Source information
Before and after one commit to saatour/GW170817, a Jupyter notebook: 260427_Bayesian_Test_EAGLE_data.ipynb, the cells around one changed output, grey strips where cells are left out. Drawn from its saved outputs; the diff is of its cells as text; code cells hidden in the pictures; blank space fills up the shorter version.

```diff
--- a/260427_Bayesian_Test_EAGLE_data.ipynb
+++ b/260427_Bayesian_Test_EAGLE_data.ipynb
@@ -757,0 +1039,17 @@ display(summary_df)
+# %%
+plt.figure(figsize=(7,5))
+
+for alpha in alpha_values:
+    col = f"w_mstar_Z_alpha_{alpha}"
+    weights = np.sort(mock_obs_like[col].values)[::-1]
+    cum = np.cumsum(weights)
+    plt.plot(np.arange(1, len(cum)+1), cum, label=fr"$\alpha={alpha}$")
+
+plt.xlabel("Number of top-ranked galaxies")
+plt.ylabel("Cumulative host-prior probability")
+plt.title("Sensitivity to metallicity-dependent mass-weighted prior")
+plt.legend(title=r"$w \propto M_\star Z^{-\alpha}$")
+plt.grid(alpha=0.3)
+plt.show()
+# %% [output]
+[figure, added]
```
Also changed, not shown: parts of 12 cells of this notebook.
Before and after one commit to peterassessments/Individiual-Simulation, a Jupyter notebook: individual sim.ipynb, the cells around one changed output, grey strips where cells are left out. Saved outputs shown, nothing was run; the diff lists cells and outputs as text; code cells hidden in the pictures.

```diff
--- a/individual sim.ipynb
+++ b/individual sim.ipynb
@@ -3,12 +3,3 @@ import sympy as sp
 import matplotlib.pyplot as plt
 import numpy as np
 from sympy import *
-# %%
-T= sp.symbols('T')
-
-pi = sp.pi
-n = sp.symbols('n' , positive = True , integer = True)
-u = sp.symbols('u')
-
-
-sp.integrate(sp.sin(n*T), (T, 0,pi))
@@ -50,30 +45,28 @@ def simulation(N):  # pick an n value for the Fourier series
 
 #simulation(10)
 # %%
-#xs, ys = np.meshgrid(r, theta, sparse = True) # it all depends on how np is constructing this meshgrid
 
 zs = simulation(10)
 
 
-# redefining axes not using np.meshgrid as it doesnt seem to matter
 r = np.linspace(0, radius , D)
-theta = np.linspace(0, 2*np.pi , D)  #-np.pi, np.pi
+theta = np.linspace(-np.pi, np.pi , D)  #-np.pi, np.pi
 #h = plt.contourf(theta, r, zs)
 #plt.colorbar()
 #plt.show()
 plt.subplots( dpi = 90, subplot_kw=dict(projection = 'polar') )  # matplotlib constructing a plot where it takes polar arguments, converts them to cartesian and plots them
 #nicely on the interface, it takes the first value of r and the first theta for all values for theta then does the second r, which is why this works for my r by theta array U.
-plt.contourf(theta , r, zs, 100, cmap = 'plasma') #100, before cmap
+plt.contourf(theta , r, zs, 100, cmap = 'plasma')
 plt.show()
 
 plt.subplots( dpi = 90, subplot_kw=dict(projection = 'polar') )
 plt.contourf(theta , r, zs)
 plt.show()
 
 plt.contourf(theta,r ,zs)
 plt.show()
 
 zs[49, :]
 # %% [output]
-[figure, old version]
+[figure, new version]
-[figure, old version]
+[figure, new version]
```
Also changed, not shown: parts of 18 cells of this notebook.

Assignment
Please output each record exactly as it appears above.

Solution for this problem
Before and after one commit to saatour/GW170817, a Jupyter notebook: 260427_Bayesian_Test_EAGLE_data.ipynb, the cells around one changed output, grey strips where cells are left out. Drawn from its saved outputs; the diff is of its cells as text; code cells hidden in the pictures; blank space fills up the shorter version.

```diff
--- a/260427_Bayesian_Test_EAGLE_data.ipynb
+++ b/260427_Bayesian_Test_EAGLE_data.ipynb
@@ -757,0 +1039,17 @@ display(summary_df)
+# %%
+plt.figure(figsize=(7,5))
+
+for alpha in alpha_values:
+    col = f"w_mstar_Z_alpha_{alpha}"
+    weights = np.sort(mock_obs_like[col].values)[::-1]
+    cum = np.cumsum(weights)
+    plt.plot(np.arange(1, len(cum)+1), cum, label=fr"$\alpha={alpha}$")
+
+plt.xlabel("Number of top-ranked galaxies")
+plt.ylabel("Cumulative host-prior probability")
+plt.title("Sensitivity to metallicity-dependent mass-weighted prior")
+plt.legend(title=r"$w \propto M_\star Z^{-\alpha}$")
+plt.grid(alpha=0.3)
+plt.show()
+# %% [output]
+[figure, added]
```
Also changed, not shown: parts of 12 cells of this notebook.
Before and after one commit to peterassessments/Individiual-Simulation, a Jupyter notebook: individual sim.ipynb, the cells around one changed output, grey strips where cells are left out. Saved outputs shown, nothing was run; the diff lists cells and outputs as text; code cells hidden in the pictures.

```diff
--- a/individual sim.ipynb
+++ b/individual sim.ipynb
@@ -3,12 +3,3 @@ import sympy as sp
 import matplotlib.pyplot as plt
 import numpy as np
 from sympy import *
-# %%
-T= sp.symbols('T')
-
-pi = sp.pi
-n = sp.symbols('n' , positive = True , integer = True)
-u = sp.symbols('u')
-
-
-sp.integrate(sp.sin(n*T), (T, 0,pi))
@@ -50,30 +45,28 @@ def simulation(N):  # pick an n value for the Fourier series
 
 #simulation(10)
 # %%
-#xs, ys = np.meshgrid(r, theta, sparse = True) # it all depends on how np is constructing this meshgrid
 
 zs = simulation(10)
 
 
-# redefining axes not using np.meshgrid as it doesnt seem to matter
 r = np.linspace(0, radius , D)
-theta = np.linspace(0, 2*np.pi , D)  #-np.pi, np.pi
+theta = np.linspace(-np.pi, np.pi , D)  #-np.pi, np.pi
 #h = plt.contourf(theta, r, zs)
 #plt.colorbar()
 #plt.show()
 plt.subplots( dpi = 90, subplot_kw=dict(projection = 'polar') )  # matplotlib constructing a plot where it takes polar arguments, converts them to cartesian and plots them
 #nicely on the interface, it takes the first value of r and the first theta for all values for theta then does the second r, which is why this works for my r by theta array U.
-plt.contourf(theta , r, zs, 100, cmap = 'plasma') #100, before cmap
+plt.contourf(theta , r, zs, 100, cmap = 'plasma')
 plt.show()
 
 plt.subplots( dpi = 90, subplot_kw=dict(projection = 'polar') )
 plt.contourf(theta , r, zs)
 plt.show()
 
 plt.contourf(theta,r ,zs)
 plt.show()
 
 zs[49, :]
 # %% [output]
-[figure, old version]
+[figure, new version]
-[figure, old version]
+[figure, new version]
```
Also changed, not shown: parts of 18 cells of this notebook.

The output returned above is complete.